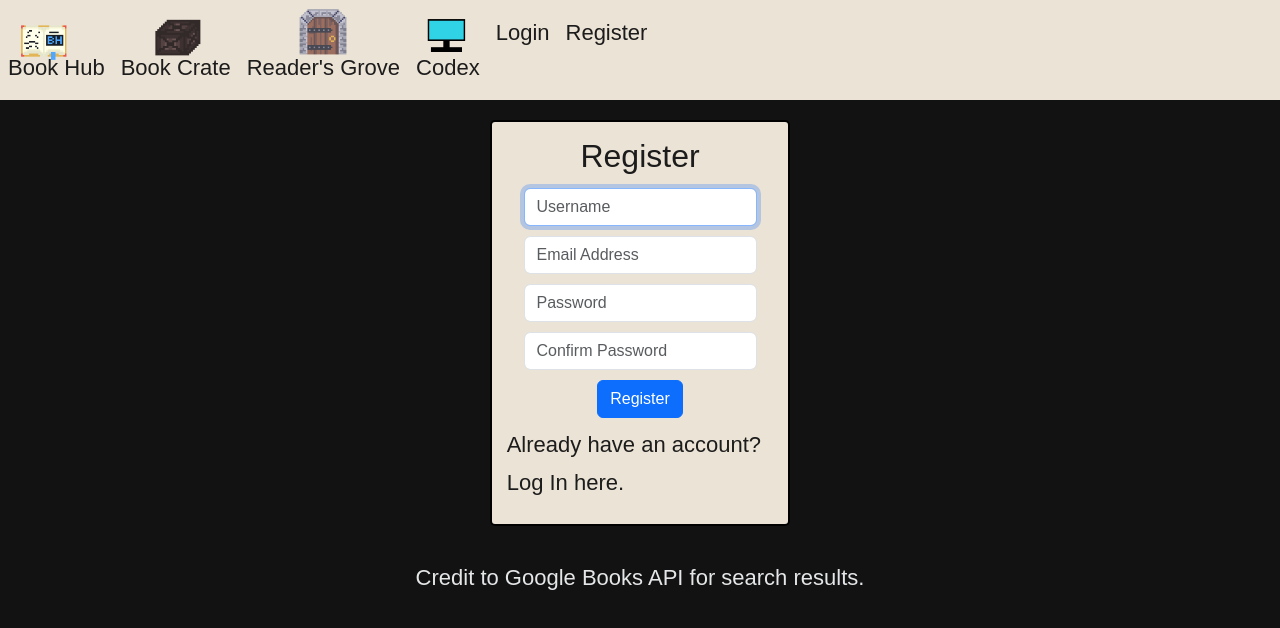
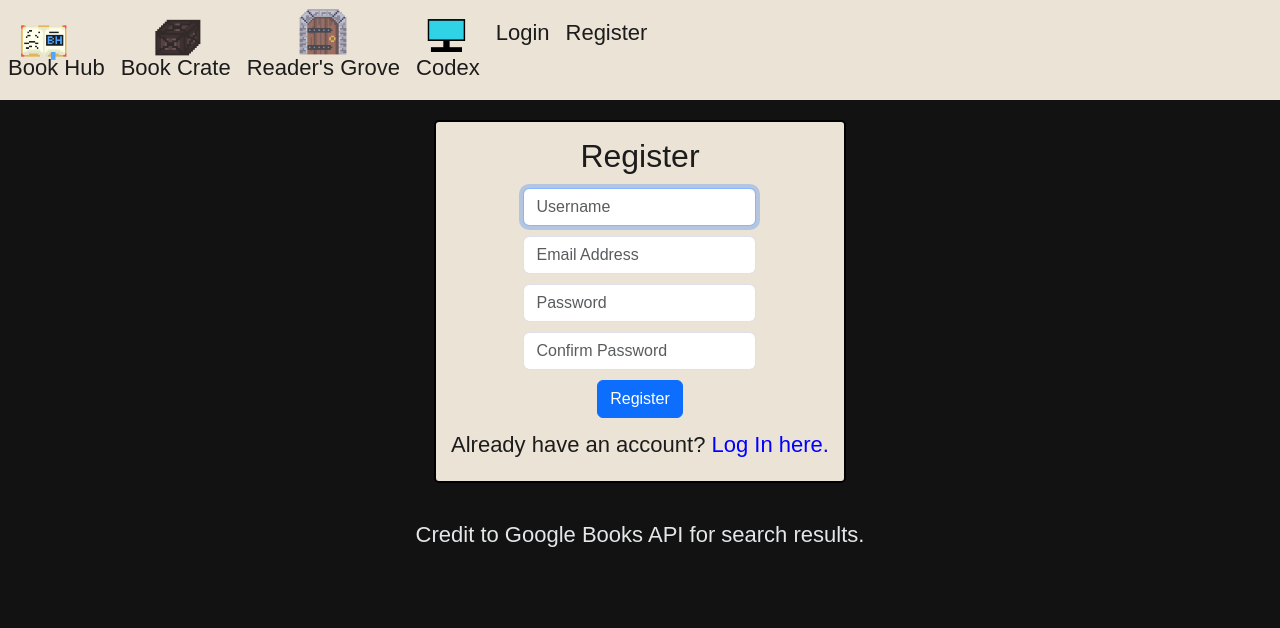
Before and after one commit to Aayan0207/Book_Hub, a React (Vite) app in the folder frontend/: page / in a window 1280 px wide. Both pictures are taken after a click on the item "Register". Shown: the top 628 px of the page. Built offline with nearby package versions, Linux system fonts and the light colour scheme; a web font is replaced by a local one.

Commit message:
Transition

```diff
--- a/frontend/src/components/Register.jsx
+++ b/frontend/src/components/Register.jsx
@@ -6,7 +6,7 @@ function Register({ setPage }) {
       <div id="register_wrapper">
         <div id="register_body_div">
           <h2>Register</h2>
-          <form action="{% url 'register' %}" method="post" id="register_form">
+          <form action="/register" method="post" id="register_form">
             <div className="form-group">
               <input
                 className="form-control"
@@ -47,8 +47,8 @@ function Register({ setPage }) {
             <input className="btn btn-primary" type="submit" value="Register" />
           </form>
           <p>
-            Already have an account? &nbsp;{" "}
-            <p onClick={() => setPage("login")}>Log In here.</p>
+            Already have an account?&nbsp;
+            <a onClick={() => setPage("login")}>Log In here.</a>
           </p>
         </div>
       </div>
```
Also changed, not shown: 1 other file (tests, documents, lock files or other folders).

Aim of the exercise - Each record has to be set down verbatim, and the pictures must not appear in the copy.

Solution for this task -
Before and after one commit to Aayan0207/Book_Hub, a React (Vite) app in the folder frontend/: page / in a window 1280 px wide. Both pictures are taken after a click on the item "Register". Shown: the top 628 px of the page. Built offline with nearby package versions, Linux system fonts and the light colour scheme; a web font is replaced by a local one.

Commit message:
Transition

```diff
--- a/frontend/src/components/Register.jsx
+++ b/frontend/src/components/Register.jsx
@@ -6,7 +6,7 @@ function Register({ setPage }) {
       <div id="register_wrapper">
         <div id="register_body_div">
           <h2>Register</h2>
-          <form action="{% url 'register' %}" method="post" id="register_form">
+          <form action="/register" method="post" id="register_form">
             <div className="form-group">
               <input
                 className="form-control"
@@ -47,8 +47,8 @@ function Register({ setPage }) {
             <input className="btn btn-primary" type="submit" value="Register" />
           </form>
           <p>
-            Already have an account? &nbsp;{" "}
-            <p onClick={() => setPage("login")}>Log In here.</p>
+            Already have an account?&nbsp;
+            <a onClick={() => setPage("login")}>Log In here.</a>
           </p>
         </div>
       </div>
```
Also changed, not shown: 1 other file (tests, documents, lock files or other folders).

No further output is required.